**WHAT TO DO**: Each line of the listing that includes "readfromdb" should be reported.

________

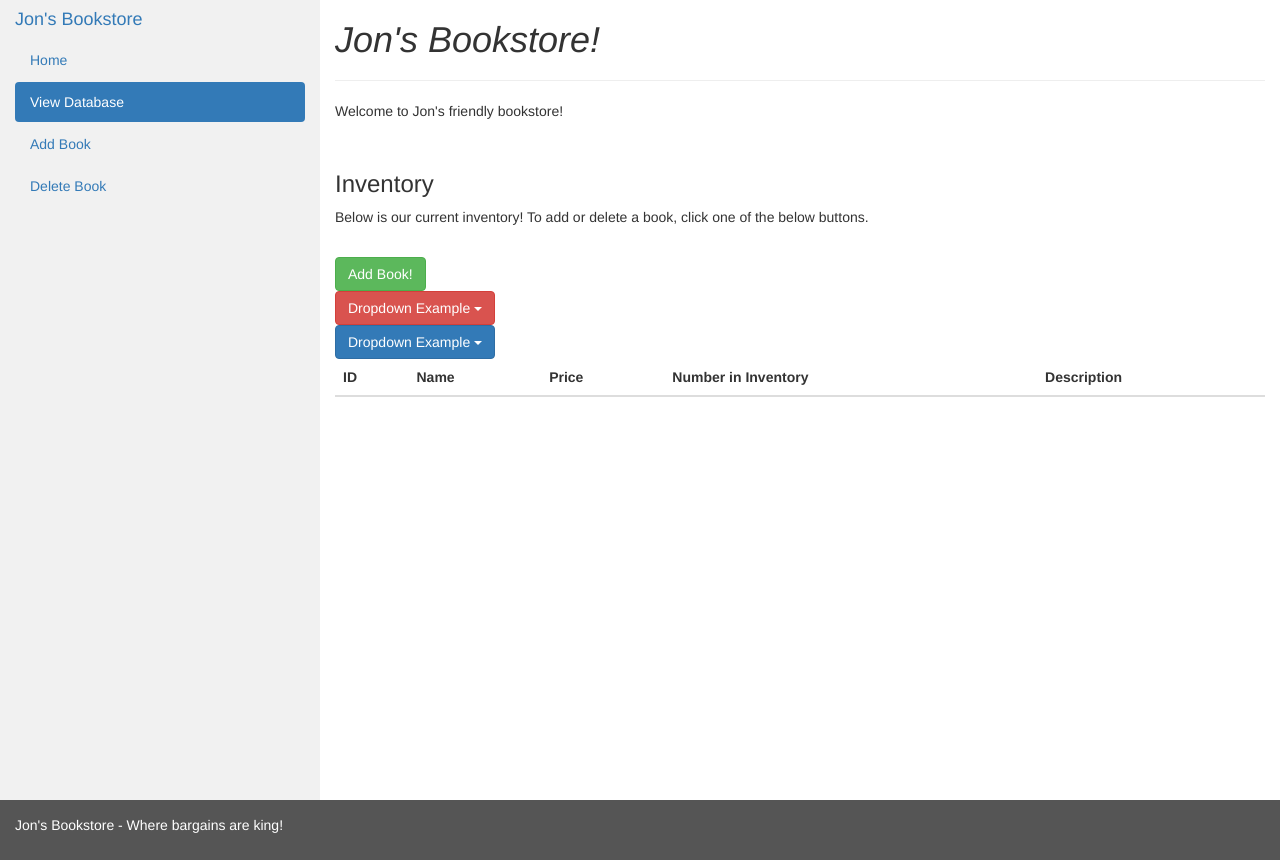
Repository: Inferno51/bookstoreproject
Page: http://localhost/bookstore/readfromdb.jsp
These files come from the project's save history. The page is drawn as it stood at one moment and after the next save; the edit follows.
The browser window is 1280 px wide. The pictures show the whole page.
The page is served by Tomcat 9. Queries for data that is not in the repository find no rows.

Above is the page before, as saved 2016-09-02 17:19:20.

After the next save:
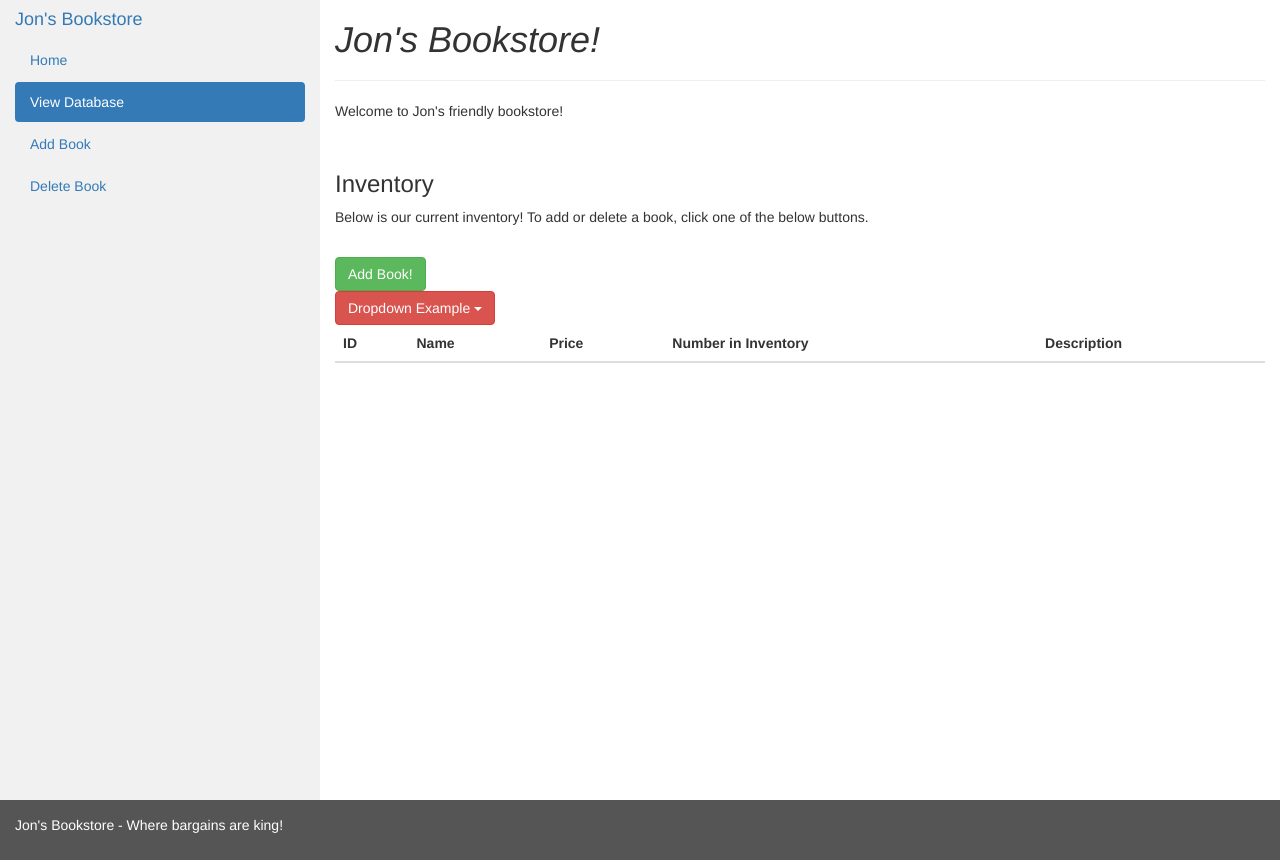
Saved 40 s later.
--- a/bookstore/src/main/webapp/readfromdb.jsp
+++ b/bookstore/src/main/webapp/readfromdb.jsp
@@ -45,18 +45,9 @@
 						click one of the below buttons.</p>
 					<br>
 					<a href="addbook.html" class="btn btn-success" role="button">Add Book!</a>
+
 					<div class="dropdown">
 					    <button class="btn btn-danger dropdown-toggle" type="button" data-toggle="dropdown">Dropdown Example
-					    <span class="caret"></span></button>
-					    <ul class="dropdown-menu">
-					      <li><a href="#">HTML</a></li>
-					      <li><a href="#">CSS</a></li>
-					      <li><a href="#">JavaScript</a></li>
-					    </ul>
-				  	</div>
-
-					<div class="dropdown">
-					    <button class="btn btn-primary dropdown-toggle" type="button" data-toggle="dropdown">Dropdown Example
 					    <span class="caret"></span></button>
 					    <ul class="dropdown-menu">
 					      <li><a href="#">HTML</a></li>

________

**OUTPUT FOR THIS TASK**:
Page: http://localhost/bookstore/readfromdb.jsp
--- a/bookstore/src/main/webapp/readfromdb.jsp
+++ b/bookstore/src/main/webapp/readfromdb.jsp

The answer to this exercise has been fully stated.